[Directions for this task]: Repeat each entry as written, dropping any picture you find.

[Input for this task]:
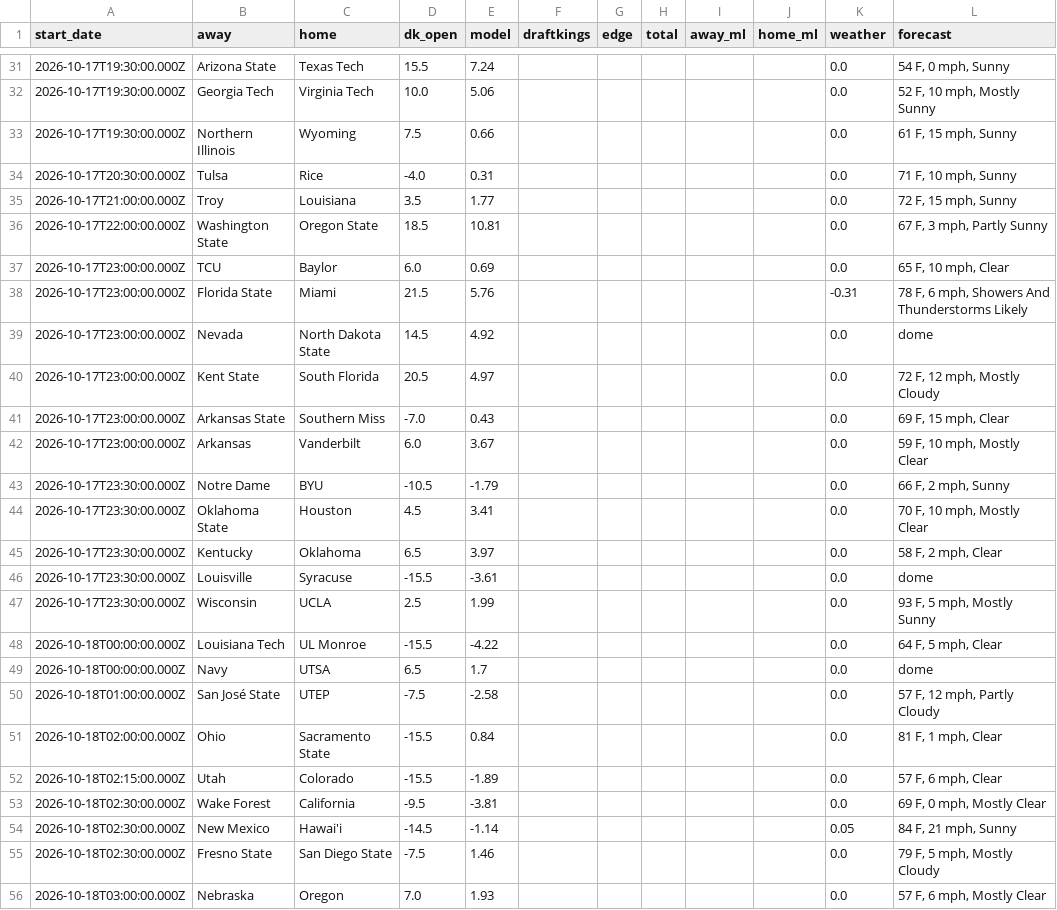
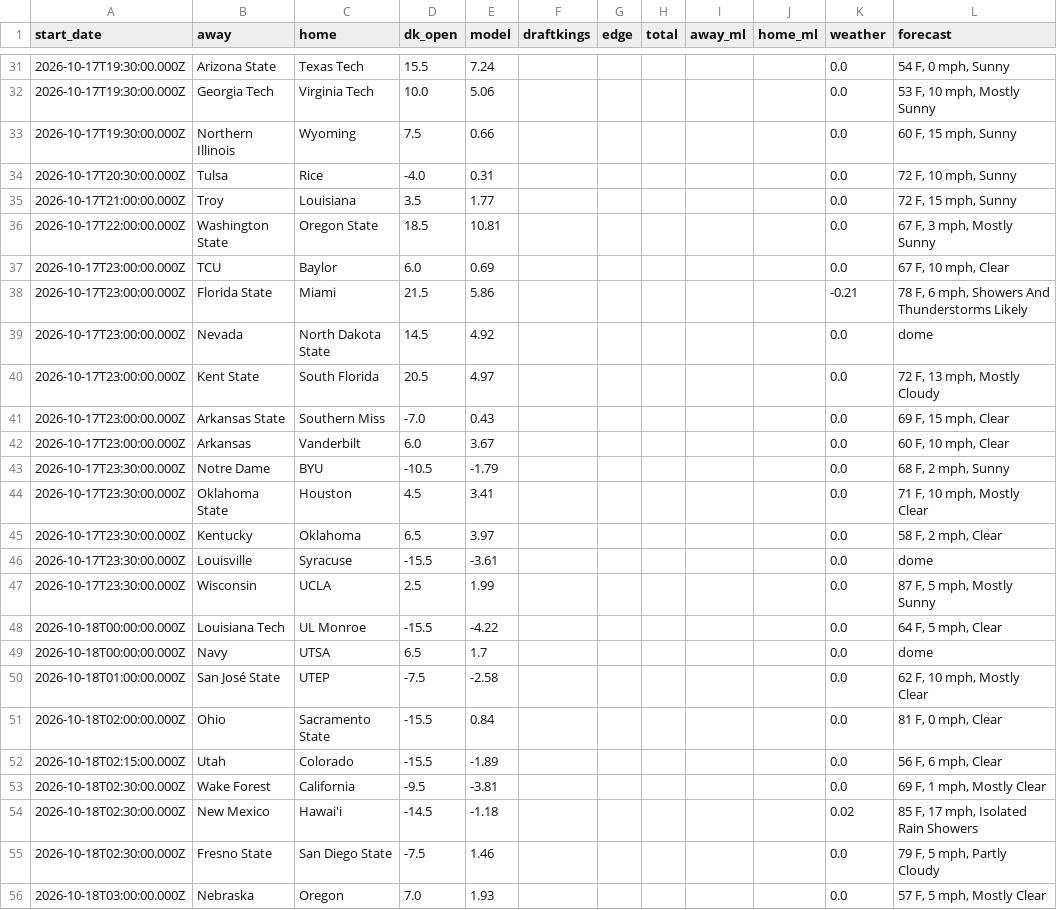
Before and after one commit to swisscheesed14-cfp/cfmp, a CSV file: data/reports/2026-w07/Week7Matchups.csv, drawn as a sheet; only a part is shown, gaps mark what is left out; the diff covers the shown part only.

```diff
--- a/data/reports/2026-w07/Week7Matchups.csv
+++ b/data/reports/2026-w07/Week7Matchups.csv
@@ -31,26 +31,26 @@ start_date,away,home,dk_open,model,draftkings,edge,total,away_ml,home_ml,weather
 2026-10-17T19:30:00.000Z,Arizona State,Texas Tech,15.5,7.24,,,,,,0.0,"54 F, 0 mph, Sunny"
-2026-10-17T19:30:00.000Z,Georgia Tech,Virginia Tech,10.0,5.06,,,,,,0.0,"52 F, 10 mph, Mostly Sunny"
-2026-10-17T19:30:00.000Z,Northern Illinois,Wyoming,7.5,0.66,,,,,,0.0,"61 F, 15 mph, Sunny"
-2026-10-17T20:30:00.000Z,Tulsa,Rice,-4.0,0.31,,,,,,0.0,"71 F, 10 mph, Sunny"
+2026-10-17T19:30:00.000Z,Georgia Tech,Virginia Tech,10.0,5.06,,,,,,0.0,"53 F, 10 mph, Mostly Sunny"
+2026-10-17T19:30:00.000Z,Northern Illinois,Wyoming,7.5,0.66,,,,,,0.0,"60 F, 15 mph, Sunny"
+2026-10-17T20:30:00.000Z,Tulsa,Rice,-4.0,0.31,,,,,,0.0,"72 F, 10 mph, Sunny"
 2026-10-17T21:00:00.000Z,Troy,Louisiana,3.5,1.77,,,,,,0.0,"72 F, 15 mph, Sunny"
-2026-10-17T22:00:00.000Z,Washington State,Oregon State,18.5,10.81,,,,,,0.0,"67 F, 3 mph, Partly Sunny"
-2026-10-17T23:00:00.000Z,TCU,Baylor,6.0,0.69,,,,,,0.0,"65 F, 10 mph, Clear"
-2026-10-17T23:00:00.000Z,Florida State,Miami,21.5,5.76,,,,,,-0.31,"78 F, 6 mph, Showers And Thunderstorms Likely"
+2026-10-17T22:00:00.000Z,Washington State,Oregon State,18.5,10.81,,,,,,0.0,"67 F, 3 mph, Mostly Sunny"
+2026-10-17T23:00:00.000Z,TCU,Baylor,6.0,0.69,,,,,,0.0,"67 F, 10 mph, Clear"
+2026-10-17T23:00:00.000Z,Florida State,Miami,21.5,5.86,,,,,,-0.21,"78 F, 6 mph, Showers And Thunderstorms Likely"
 2026-10-17T23:00:00.000Z,Nevada,North Dakota State,14.5,4.92,,,,,,0.0,dome
-2026-10-17T23:00:00.000Z,Kent State,South Florida,20.5,4.97,,,,,,0.0,"72 F, 12 mph, Mostly Cloudy"
+2026-10-17T23:00:00.000Z,Kent State,South Florida,20.5,4.97,,,,,,0.0,"72 F, 13 mph, Mostly Cloudy"
 2026-10-17T23:00:00.000Z,Arkansas State,Southern Miss,-7.0,0.43,,,,,,0.0,"69 F, 15 mph, Clear"
-2026-10-17T23:00:00.000Z,Arkansas,Vanderbilt,6.0,3.67,,,,,,0.0,"59 F, 10 mph, Mostly Clear"
-2026-10-17T23:30:00.000Z,Notre Dame,BYU,-10.5,-1.79,,,,,,0.0,"66 F, 2 mph, Sunny"
-2026-10-17T23:30:00.000Z,Oklahoma State,Houston,4.5,3.41,,,,,,0.0,"70 F, 10 mph, Mostly Clear"
+2026-10-17T23:00:00.000Z,Arkansas,Vanderbilt,6.0,3.67,,,,,,0.0,"60 F, 10 mph, Clear"
+2026-10-17T23:30:00.000Z,Notre Dame,BYU,-10.5,-1.79,,,,,,0.0,"68 F, 2 mph, Sunny"
+2026-10-17T23:30:00.000Z,Oklahoma State,Houston,4.5,3.41,,,,,,0.0,"71 F, 10 mph, Mostly Clear"
 2026-10-17T23:30:00.000Z,Kentucky,Oklahoma,6.5,3.97,,,,,,0.0,"58 F, 2 mph, Clear"
 2026-10-17T23:30:00.000Z,Louisville,Syracuse,-15.5,-3.61,,,,,,0.0,dome
-2026-10-17T23:30:00.000Z,Wisconsin,UCLA,2.5,1.99,,,,,,0.0,"93 F, 5 mph, Mostly Sunny"
+2026-10-17T23:30:00.000Z,Wisconsin,UCLA,2.5,1.99,,,,,,0.0,"87 F, 5 mph, Mostly Sunny"
 2026-10-18T00:00:00.000Z,Louisiana Tech,UL Monroe,-15.5,-4.22,,,,,,0.0,"64 F, 5 mph, Clear"
 2026-10-18T00:00:00.000Z,Navy,UTSA,6.5,1.7,,,,,,0.0,dome
-2026-10-18T01:00:00.000Z,San José State,UTEP,-7.5,-2.58,,,,,,0.0,"57 F, 12 mph, Partly Cloudy"
-2026-10-18T02:00:00.000Z,Ohio,Sacramento State,-15.5,0.84,,,,,,0.0,"81 F, 1 mph, Clear"
-2026-10-18T02:15:00.000Z,Utah,Colorado,-15.5,-1.89,,,,,,0.0,"57 F, 6 mph, Clear"
-2026-10-18T02:30:00.000Z,Wake Forest,California,-9.5,-3.81,,,,,,0.0,"69 F, 0 mph, Mostly Clear"
-2026-10-18T02:30:00.000Z,New Mexico,Hawai'i,-14.5,-1.14,,,,,,0.05,"84 F, 21 mph, Sunny"
-2026-10-18T02:30:00.000Z,Fresno State,San Diego State,-7.5,1.46,,,,,,0.0,"79 F, 5 mph, Mostly Cloudy"
-2026-10-18T03:00:00.000Z,Nebraska,Oregon,7.0,1.93,,,,,,0.0,"57 F, 6 mph, Mostly Clear"
+2026-10-18T01:00:00.000Z,San José State,UTEP,-7.5,-2.58,,,,,,0.0,"62 F, 10 mph, Mostly Clear"
+2026-10-18T02:00:00.000Z,Ohio,Sacramento State,-15.5,0.84,,,,,,0.0,"81 F, 0 mph, Clear"
+2026-10-18T02:15:00.000Z,Utah,Colorado,-15.5,-1.89,,,,,,0.0,"56 F, 6 mph, Clear"
+2026-10-18T02:30:00.000Z,Wake Forest,California,-9.5,-3.81,,,,,,0.0,"69 F, 1 mph, Mostly Clear"
+2026-10-18T02:30:00.000Z,New Mexico,Hawai'i,-14.5,-1.18,,,,,,0.02,"85 F, 17 mph, Isolated Rain Showers"
+2026-10-18T02:30:00.000Z,Fresno State,San Diego State,-7.5,1.46,,,,,,0.0,"79 F, 5 mph, Partly Cloudy"
+2026-10-18T03:00:00.000Z,Nebraska,Oregon,7.0,1.93,,,,,,0.0,"57 F, 5 mph, Mostly Clear"
```
Also changed, not shown: 30 edited cells elsewhere in this file.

[Exercise result]:
Before and after one commit to swisscheesed14-cfp/cfmp, a CSV file: data/reports/2026-w07/Week7Matchups.csv, drawn as a sheet; only a part is shown, gaps mark what is left out; the diff covers the shown part only.

```diff
--- a/data/reports/2026-w07/Week7Matchups.csv
+++ b/data/reports/2026-w07/Week7Matchups.csv
@@ -31,26 +31,26 @@ start_date,away,home,dk_open,model,draftkings,edge,total,away_ml,home_ml,weather
 2026-10-17T19:30:00.000Z,Arizona State,Texas Tech,15.5,7.24,,,,,,0.0,"54 F, 0 mph, Sunny"
-2026-10-17T19:30:00.000Z,Georgia Tech,Virginia Tech,10.0,5.06,,,,,,0.0,"52 F, 10 mph, Mostly Sunny"
-2026-10-17T19:30:00.000Z,Northern Illinois,Wyoming,7.5,0.66,,,,,,0.0,"61 F, 15 mph, Sunny"
-2026-10-17T20:30:00.000Z,Tulsa,Rice,-4.0,0.31,,,,,,0.0,"71 F, 10 mph, Sunny"
+2026-10-17T19:30:00.000Z,Georgia Tech,Virginia Tech,10.0,5.06,,,,,,0.0,"53 F, 10 mph, Mostly Sunny"
+2026-10-17T19:30:00.000Z,Northern Illinois,Wyoming,7.5,0.66,,,,,,0.0,"60 F, 15 mph, Sunny"
+2026-10-17T20:30:00.000Z,Tulsa,Rice,-4.0,0.31,,,,,,0.0,"72 F, 10 mph, Sunny"
 2026-10-17T21:00:00.000Z,Troy,Louisiana,3.5,1.77,,,,,,0.0,"72 F, 15 mph, Sunny"
-2026-10-17T22:00:00.000Z,Washington State,Oregon State,18.5,10.81,,,,,,0.0,"67 F, 3 mph, Partly Sunny"
-2026-10-17T23:00:00.000Z,TCU,Baylor,6.0,0.69,,,,,,0.0,"65 F, 10 mph, Clear"
-2026-10-17T23:00:00.000Z,Florida State,Miami,21.5,5.76,,,,,,-0.31,"78 F, 6 mph, Showers And Thunderstorms Likely"
+2026-10-17T22:00:00.000Z,Washington State,Oregon State,18.5,10.81,,,,,,0.0,"67 F, 3 mph, Mostly Sunny"
+2026-10-17T23:00:00.000Z,TCU,Baylor,6.0,0.69,,,,,,0.0,"67 F, 10 mph, Clear"
+2026-10-17T23:00:00.000Z,Florida State,Miami,21.5,5.86,,,,,,-0.21,"78 F, 6 mph, Showers And Thunderstorms Likely"
 2026-10-17T23:00:00.000Z,Nevada,North Dakota State,14.5,4.92,,,,,,0.0,dome
-2026-10-17T23:00:00.000Z,Kent State,South Florida,20.5,4.97,,,,,,0.0,"72 F, 12 mph, Mostly Cloudy"
+2026-10-17T23:00:00.000Z,Kent State,South Florida,20.5,4.97,,,,,,0.0,"72 F, 13 mph, Mostly Cloudy"
 2026-10-17T23:00:00.000Z,Arkansas State,Southern Miss,-7.0,0.43,,,,,,0.0,"69 F, 15 mph, Clear"
-2026-10-17T23:00:00.000Z,Arkansas,Vanderbilt,6.0,3.67,,,,,,0.0,"59 F, 10 mph, Mostly Clear"
-2026-10-17T23:30:00.000Z,Notre Dame,BYU,-10.5,-1.79,,,,,,0.0,"66 F, 2 mph, Sunny"
-2026-10-17T23:30:00.000Z,Oklahoma State,Houston,4.5,3.41,,,,,,0.0,"70 F, 10 mph, Mostly Clear"
+2026-10-17T23:00:00.000Z,Arkansas,Vanderbilt,6.0,3.67,,,,,,0.0,"60 F, 10 mph, Clear"
+2026-10-17T23:30:00.000Z,Notre Dame,BYU,-10.5,-1.79,,,,,,0.0,"68 F, 2 mph, Sunny"
+2026-10-17T23:30:00.000Z,Oklahoma State,Houston,4.5,3.41,,,,,,0.0,"71 F, 10 mph, Mostly Clear"
 2026-10-17T23:30:00.000Z,Kentucky,Oklahoma,6.5,3.97,,,,,,0.0,"58 F, 2 mph, Clear"
 2026-10-17T23:30:00.000Z,Louisville,Syracuse,-15.5,-3.61,,,,,,0.0,dome
-2026-10-17T23:30:00.000Z,Wisconsin,UCLA,2.5,1.99,,,,,,0.0,"93 F, 5 mph, Mostly Sunny"
+2026-10-17T23:30:00.000Z,Wisconsin,UCLA,2.5,1.99,,,,,,0.0,"87 F, 5 mph, Mostly Sunny"
 2026-10-18T00:00:00.000Z,Louisiana Tech,UL Monroe,-15.5,-4.22,,,,,,0.0,"64 F, 5 mph, Clear"
 2026-10-18T00:00:00.000Z,Navy,UTSA,6.5,1.7,,,,,,0.0,dome
-2026-10-18T01:00:00.000Z,San José State,UTEP,-7.5,-2.58,,,,,,0.0,"57 F, 12 mph, Partly Cloudy"
-2026-10-18T02:00:00.000Z,Ohio,Sacramento State,-15.5,0.84,,,,,,0.0,"81 F, 1 mph, Clear"
-2026-10-18T02:15:00.000Z,Utah,Colorado,-15.5,-1.89,,,,,,0.0,"57 F, 6 mph, Clear"
-2026-10-18T02:30:00.000Z,Wake Forest,California,-9.5,-3.81,,,,,,0.0,"69 F, 0 mph, Mostly Clear"
-2026-10-18T02:30:00.000Z,New Mexico,Hawai'i,-14.5,-1.14,,,,,,0.05,"84 F, 21 mph, Sunny"
-2026-10-18T02:30:00.000Z,Fresno State,San Diego State,-7.5,1.46,,,,,,0.0,"79 F, 5 mph, Mostly Cloudy"
-2026-10-18T03:00:00.000Z,Nebraska,Oregon,7.0,1.93,,,,,,0.0,"57 F, 6 mph, Mostly Clear"
+2026-10-18T01:00:00.000Z,San José State,UTEP,-7.5,-2.58,,,,,,0.0,"62 F, 10 mph, Mostly Clear"
+2026-10-18T02:00:00.000Z,Ohio,Sacramento State,-15.5,0.84,,,,,,0.0,"81 F, 0 mph, Clear"
+2026-10-18T02:15:00.000Z,Utah,Colorado,-15.5,-1.89,,,,,,0.0,"56 F, 6 mph, Clear"
+2026-10-18T02:30:00.000Z,Wake Forest,California,-9.5,-3.81,,,,,,0.0,"69 F, 1 mph, Mostly Clear"
+2026-10-18T02:30:00.000Z,New Mexico,Hawai'i,-14.5,-1.18,,,,,,0.02,"85 F, 17 mph, Isolated Rain Showers"
+2026-10-18T02:30:00.000Z,Fresno State,San Diego State,-7.5,1.46,,,,,,0.0,"79 F, 5 mph, Partly Cloudy"
+2026-10-18T03:00:00.000Z,Nebraska,Oregon,7.0,1.93,,,,,,0.0,"57 F, 5 mph, Mostly Clear"
```
Also changed, not shown: 30 edited cells elsewhere in this file.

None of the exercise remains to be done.